I can’t talk about the original film without mentioning the Americanised version from 1956 starring Raymond Burr. Using the original film as its starting point, the film uses Burr in the role of US reporter Steve Martin who is visiting Japan for an unrelated matter. While there, he picks up on the story of this animal nicknamed Godzilla that had been spotted off the coast and follows the story. The film unfolds exactly the same way except that Martin reports on everything for his editor, narrating the film in the form of dictating notes into a tape recorder. Along the way, he meets his good friend Dr. Yamane and his daughter Emiko and encounters them during the attacks by Godzilla. The best way of describing it to people is that it is almost like a companion piece to the first film. You don’t have to see it but it adds to your appreciation of the ‘54 version seeing through a foreign person’s eyes. One thing of note: the nuclear angle and its role in Godzilla’s creation is downplayed for obvious reasons.

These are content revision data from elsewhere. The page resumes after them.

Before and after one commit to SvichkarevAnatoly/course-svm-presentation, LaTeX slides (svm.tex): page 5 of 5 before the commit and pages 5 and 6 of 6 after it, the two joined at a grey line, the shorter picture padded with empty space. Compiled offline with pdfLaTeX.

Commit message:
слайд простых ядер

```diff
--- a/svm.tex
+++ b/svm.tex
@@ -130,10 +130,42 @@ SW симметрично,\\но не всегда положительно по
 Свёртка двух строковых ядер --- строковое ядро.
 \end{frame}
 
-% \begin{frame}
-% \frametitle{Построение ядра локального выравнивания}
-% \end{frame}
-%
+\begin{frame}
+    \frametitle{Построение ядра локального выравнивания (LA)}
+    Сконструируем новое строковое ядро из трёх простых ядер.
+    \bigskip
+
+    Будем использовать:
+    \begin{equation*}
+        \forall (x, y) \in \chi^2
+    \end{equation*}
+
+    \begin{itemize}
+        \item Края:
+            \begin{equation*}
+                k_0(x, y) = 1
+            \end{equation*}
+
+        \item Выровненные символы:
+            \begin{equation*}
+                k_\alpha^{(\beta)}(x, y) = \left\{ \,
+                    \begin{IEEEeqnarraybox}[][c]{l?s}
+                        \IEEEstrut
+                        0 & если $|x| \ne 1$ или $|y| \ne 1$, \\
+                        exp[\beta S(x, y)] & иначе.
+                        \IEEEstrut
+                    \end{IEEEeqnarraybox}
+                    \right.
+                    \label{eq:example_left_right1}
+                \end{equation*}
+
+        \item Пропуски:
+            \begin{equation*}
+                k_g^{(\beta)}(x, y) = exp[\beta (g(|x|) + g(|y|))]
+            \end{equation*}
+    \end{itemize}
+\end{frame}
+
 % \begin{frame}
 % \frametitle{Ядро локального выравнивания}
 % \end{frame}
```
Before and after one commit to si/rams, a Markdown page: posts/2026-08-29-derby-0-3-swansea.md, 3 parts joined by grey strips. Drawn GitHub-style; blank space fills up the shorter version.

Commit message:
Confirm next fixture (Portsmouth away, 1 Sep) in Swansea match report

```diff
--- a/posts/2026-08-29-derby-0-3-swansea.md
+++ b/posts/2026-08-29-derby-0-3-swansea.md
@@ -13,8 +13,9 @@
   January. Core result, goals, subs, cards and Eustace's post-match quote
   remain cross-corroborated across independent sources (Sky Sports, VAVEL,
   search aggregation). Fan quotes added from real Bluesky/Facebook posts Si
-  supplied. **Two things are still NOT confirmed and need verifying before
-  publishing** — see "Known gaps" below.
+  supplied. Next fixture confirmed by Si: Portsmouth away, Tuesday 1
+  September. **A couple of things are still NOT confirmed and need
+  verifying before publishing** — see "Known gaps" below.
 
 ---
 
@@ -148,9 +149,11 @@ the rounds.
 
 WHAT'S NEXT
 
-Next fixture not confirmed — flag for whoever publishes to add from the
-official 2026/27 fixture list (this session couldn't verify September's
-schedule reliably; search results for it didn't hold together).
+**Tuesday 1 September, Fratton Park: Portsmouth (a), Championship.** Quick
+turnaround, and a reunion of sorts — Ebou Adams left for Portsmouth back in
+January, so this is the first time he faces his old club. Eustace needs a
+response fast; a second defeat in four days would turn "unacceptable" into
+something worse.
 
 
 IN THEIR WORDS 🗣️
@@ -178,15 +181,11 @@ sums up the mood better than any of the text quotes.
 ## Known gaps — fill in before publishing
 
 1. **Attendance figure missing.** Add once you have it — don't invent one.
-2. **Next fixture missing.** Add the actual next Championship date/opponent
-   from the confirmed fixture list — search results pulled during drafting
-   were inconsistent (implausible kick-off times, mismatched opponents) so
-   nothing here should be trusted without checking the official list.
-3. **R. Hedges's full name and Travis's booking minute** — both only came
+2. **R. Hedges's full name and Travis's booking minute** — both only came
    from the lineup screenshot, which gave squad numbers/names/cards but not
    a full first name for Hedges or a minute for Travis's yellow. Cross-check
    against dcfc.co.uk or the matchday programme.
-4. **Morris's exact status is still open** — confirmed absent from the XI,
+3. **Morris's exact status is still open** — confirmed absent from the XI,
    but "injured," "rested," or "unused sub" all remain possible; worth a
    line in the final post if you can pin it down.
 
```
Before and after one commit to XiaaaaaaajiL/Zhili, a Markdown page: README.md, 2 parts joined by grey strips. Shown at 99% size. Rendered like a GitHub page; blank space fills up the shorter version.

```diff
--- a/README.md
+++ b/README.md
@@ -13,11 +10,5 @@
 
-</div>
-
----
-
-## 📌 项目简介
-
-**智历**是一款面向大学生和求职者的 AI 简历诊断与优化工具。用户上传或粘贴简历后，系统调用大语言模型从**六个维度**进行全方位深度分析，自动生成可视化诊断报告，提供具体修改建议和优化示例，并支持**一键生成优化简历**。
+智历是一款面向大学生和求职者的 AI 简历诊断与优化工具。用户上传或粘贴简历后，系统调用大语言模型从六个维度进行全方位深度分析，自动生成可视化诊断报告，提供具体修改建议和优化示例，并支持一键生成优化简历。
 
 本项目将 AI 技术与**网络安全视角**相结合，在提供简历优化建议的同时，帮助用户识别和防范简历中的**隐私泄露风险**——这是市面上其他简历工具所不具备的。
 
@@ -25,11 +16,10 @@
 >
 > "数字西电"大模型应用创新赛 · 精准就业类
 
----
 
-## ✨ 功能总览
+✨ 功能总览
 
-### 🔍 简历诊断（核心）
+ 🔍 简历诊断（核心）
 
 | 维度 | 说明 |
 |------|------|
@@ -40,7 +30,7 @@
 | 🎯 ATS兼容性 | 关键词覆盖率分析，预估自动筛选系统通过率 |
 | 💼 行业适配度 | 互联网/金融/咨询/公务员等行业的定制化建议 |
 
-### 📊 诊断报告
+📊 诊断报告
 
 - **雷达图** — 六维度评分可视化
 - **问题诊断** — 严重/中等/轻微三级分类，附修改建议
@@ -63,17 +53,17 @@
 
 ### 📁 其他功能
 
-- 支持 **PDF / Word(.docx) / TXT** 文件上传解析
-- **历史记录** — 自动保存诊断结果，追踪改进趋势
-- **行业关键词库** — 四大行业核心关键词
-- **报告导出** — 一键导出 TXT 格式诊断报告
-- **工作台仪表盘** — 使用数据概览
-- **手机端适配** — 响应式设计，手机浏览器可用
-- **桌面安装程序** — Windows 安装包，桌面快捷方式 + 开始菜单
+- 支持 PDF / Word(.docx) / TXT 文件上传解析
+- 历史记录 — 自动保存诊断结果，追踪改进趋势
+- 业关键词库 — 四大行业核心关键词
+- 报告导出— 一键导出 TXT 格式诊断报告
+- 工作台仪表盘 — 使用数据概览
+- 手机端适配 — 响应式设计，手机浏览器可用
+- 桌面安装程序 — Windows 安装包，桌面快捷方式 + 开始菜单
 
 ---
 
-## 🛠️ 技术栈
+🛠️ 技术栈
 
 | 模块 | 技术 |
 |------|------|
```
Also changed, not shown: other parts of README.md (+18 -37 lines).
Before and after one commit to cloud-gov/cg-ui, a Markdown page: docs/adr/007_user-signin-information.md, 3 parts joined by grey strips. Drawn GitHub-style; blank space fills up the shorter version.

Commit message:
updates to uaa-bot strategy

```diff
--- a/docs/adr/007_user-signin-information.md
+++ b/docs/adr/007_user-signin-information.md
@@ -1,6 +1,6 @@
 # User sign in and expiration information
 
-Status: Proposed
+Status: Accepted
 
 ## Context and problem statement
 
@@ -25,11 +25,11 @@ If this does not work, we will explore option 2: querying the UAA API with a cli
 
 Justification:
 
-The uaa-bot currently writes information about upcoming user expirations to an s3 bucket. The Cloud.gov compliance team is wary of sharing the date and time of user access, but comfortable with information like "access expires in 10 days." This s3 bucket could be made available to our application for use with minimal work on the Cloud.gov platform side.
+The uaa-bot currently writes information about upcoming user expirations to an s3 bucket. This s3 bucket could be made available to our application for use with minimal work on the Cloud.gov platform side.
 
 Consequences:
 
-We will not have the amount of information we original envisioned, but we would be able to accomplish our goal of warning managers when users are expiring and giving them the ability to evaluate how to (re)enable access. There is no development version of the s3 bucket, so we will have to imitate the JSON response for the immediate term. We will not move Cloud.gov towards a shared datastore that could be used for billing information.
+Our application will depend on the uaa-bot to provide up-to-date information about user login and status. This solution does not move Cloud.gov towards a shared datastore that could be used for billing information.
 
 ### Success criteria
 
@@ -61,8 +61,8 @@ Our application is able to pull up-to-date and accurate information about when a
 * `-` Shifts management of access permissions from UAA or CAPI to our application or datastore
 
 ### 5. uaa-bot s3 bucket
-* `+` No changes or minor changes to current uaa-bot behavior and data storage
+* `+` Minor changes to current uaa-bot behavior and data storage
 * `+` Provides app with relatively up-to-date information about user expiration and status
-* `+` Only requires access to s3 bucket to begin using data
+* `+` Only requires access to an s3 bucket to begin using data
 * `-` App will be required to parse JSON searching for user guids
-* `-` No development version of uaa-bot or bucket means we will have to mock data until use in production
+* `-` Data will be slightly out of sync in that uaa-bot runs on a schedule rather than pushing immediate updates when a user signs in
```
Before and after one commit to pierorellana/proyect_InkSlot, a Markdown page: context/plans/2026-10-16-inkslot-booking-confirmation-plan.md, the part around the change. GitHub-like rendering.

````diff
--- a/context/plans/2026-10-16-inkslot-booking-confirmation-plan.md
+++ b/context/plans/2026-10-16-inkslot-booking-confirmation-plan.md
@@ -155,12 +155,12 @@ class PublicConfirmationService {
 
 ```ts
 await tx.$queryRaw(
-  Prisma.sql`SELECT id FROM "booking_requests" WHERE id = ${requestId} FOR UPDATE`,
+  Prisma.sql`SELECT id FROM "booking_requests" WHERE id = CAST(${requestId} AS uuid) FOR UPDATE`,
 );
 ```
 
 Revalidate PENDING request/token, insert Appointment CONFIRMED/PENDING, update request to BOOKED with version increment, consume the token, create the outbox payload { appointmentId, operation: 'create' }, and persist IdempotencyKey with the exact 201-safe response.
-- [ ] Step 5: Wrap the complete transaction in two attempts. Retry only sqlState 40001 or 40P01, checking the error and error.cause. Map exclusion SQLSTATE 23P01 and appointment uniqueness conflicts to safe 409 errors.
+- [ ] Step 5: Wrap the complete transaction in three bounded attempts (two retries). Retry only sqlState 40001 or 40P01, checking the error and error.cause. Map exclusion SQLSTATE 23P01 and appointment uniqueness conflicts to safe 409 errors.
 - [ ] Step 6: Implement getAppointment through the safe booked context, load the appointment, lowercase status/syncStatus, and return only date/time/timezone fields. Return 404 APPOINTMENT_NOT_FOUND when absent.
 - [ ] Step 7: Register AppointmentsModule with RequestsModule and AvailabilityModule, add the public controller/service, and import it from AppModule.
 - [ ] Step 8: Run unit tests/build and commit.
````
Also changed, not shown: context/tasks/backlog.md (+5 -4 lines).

Godzilla (2014) is available now on UK 3D Blu-ray, Blu-ray, DVD and Digital Download from Warner Bros.
Home media details
Distributor: Criterion Collection (US)
Edition: Blu-ray (2012)
After having various releases, Godzilla got the Criterion blu ray treatment in 2012 when the original version was restored along with Godzilla: King of the Monsters! from Toho’s primary negatives. The film looks amazing for a 50 year old Japanese film and most problems inherent with films from that era are eliminated if nor reduced. While we only get LPCM 1.0 tracks, they are nice and clean with lots of depth for the effects laden scenes and crispness for the dialogue. For the record, Criterion provides a Japanese track for Gojira and an English track for Godzilla: King of the Monsters! and has separate English subtitle tracks for both. Godzilla expert David Kalat joins us for two commentaries for both versions of the movie.
An audio essay detailing the story of the Daigo Fukuryū Maru is included along with various interviews with Akira Takarada (Ogata), Haruo Nakajima (Godzilla performer), Yoshio Irie and Eizo Kaimai (Gojira film technicians) and famed composer of the series Akira Ifukube. A video essay on the film’s effects wrap it up and trailers for both versions round it out. There is an included printed booklet with further information with the film.